In an enlightening discussion today at the Energy Conclave 2017, Piyush Goyal (MoS Power, Coal & RE) and Dharmendra Pradhan (MoS Petroleum & Natural Gas) talked about power being a significant part of India’s diplomatic efforts.
“Bhutan and Nepal have tremendous potential for hydro power, but they do not have enough consumption or load”, said Mr. Pradhan. Thus these countries are unable to economically develop hydel power plants just to cater to their own consumption as they will be very small in capacity. He mentioned that there are discussions India would use it’s resources and technological prowess to build power plants in these countries. Part of the power from such generators would then cater to demand in India resulting in bilateral benefits.
Mr. Pradhan also talked about the proposed project of building an LNG fired power plant and refinery in Sri Lanka and how plans were underway for laying an under-sea pipe line between the two countries.
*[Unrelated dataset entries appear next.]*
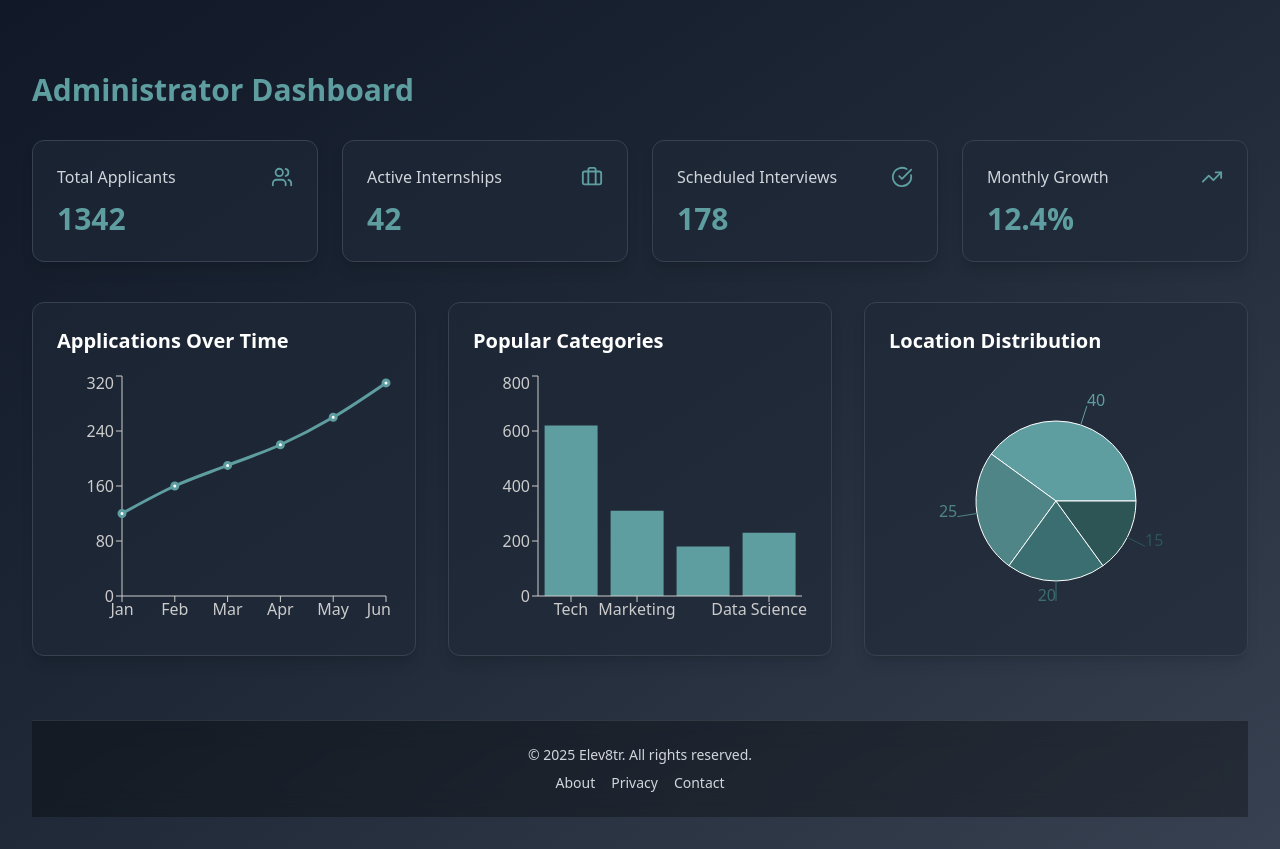
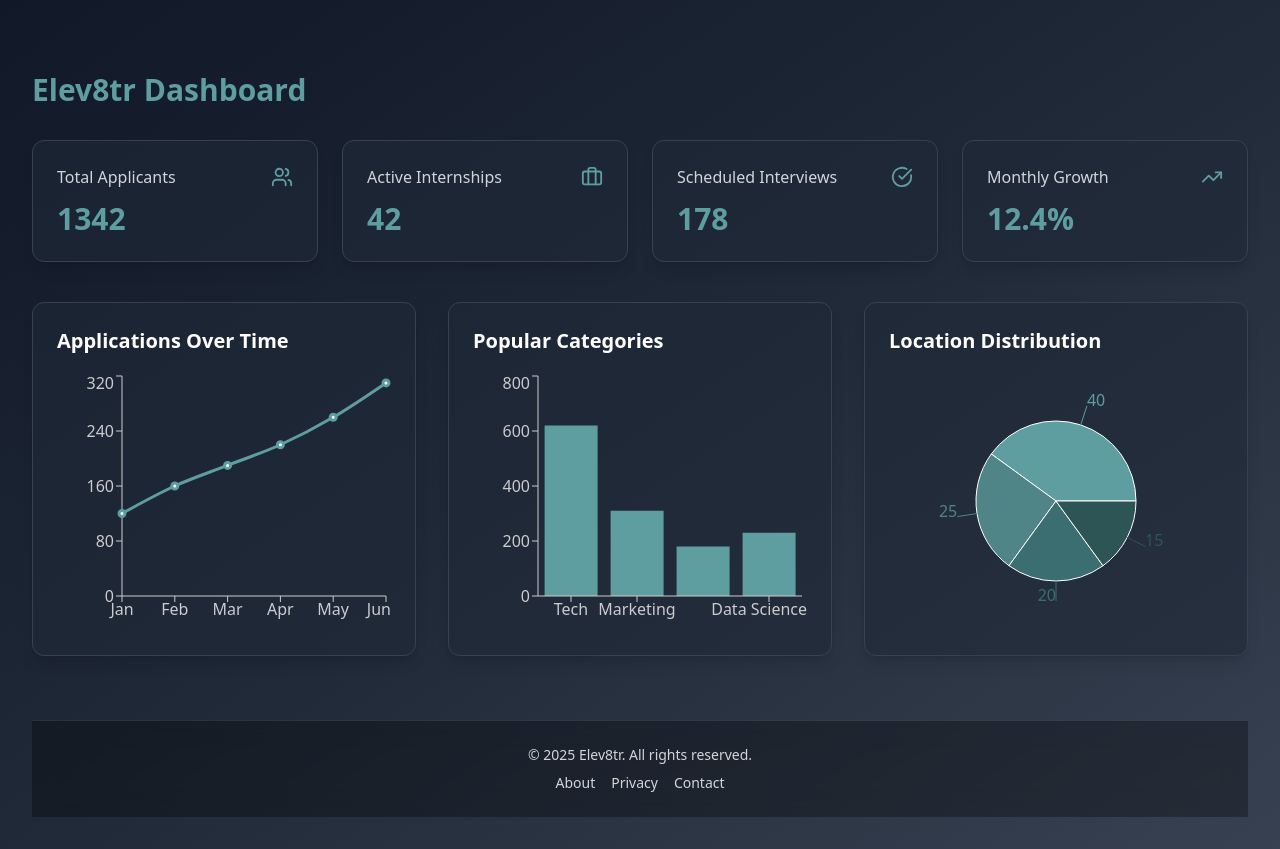
Before and after one commit to daviinaa/Elev8tr, a React (Vite) app in the folder Client/: page /AdminDashboard in a window 1280 px wide. Built offline with nearby package versions, Linux system fonts and the light colour scheme.

Commit message:
dashboard bug fix

```diff
--- a/Client/src/Pages/AdminDashboard.jsx
+++ b/Client/src/Pages/AdminDashboard.jsx
@@ -59,7 +59,7 @@ export default function AdminDashboard() {
     <div className="min-h-screen bg-gradient-to-br from-gray-900 via-gray-800 to-gray-700 text-white p-8">
       {/* <Header /> */}
       <h1 className="text-3xl font-bold mb-8 mt-10 text-[#5F9EA0]">
-        Administrator Dashboard
+        Elev8tr Dashboard
       </h1>
 
       <div className="grid grid-cols-1 md:grid-cols-4 gap-6 mb-10">
```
Excerpts from a recently signed MoU between India and Sri Lanka are as below:
- To set up a Liquefied Natural Gas (LNG) fired 500 Megawatts capacity LNG Power Plant as well as LNG Terminal/Floating Storage Regasification Unit (FSRU) in Kerawalapitiya.
- India to assist Sri Lanka in the enhanced usage of Natural Gas including the setting up of piped gas distribution system in Colombo and in suburban areas in Sri Lanka; conversion of fuel-based power plants to LNG power plants, jointly with the Ceylon Petroleum Corporation (CPC).
- To set up a 50 MW (extendable to 100 MW) Solar Power Plant in Sampur.
These economic ties based on power projects will ensure strong co-operation between India and Sri Lanka and is also seen as a way to counteract China’s influence in South East Asia- as China has recently become the largest investor in the island country’s economy.
Another neighbour, Bangladesh is already importing 660 MW of power from India. There are further talks for India to export natural gas to Bangladesh. Similar discussions are underway with Myanmar.
Thus it is clear that India is using it ability to invest and expertise in energy to forge new links and relationships with it’s neighbors. This will undoubtedly strengthen the country’s position in Asia and also propel the position of domestic companies such as NTPC and ONGC as multi-nationals.
I am reminded of a quote by a retired army officer that I had heard when I had just entered the solar industry.
While emphasizing the importance of solar power in an increasingly power hungry world, he said,
“In the future wars would be fought over energy.”
I’m happy to observe that India is setting a shining precedent of how, peace can be bred through energy instead.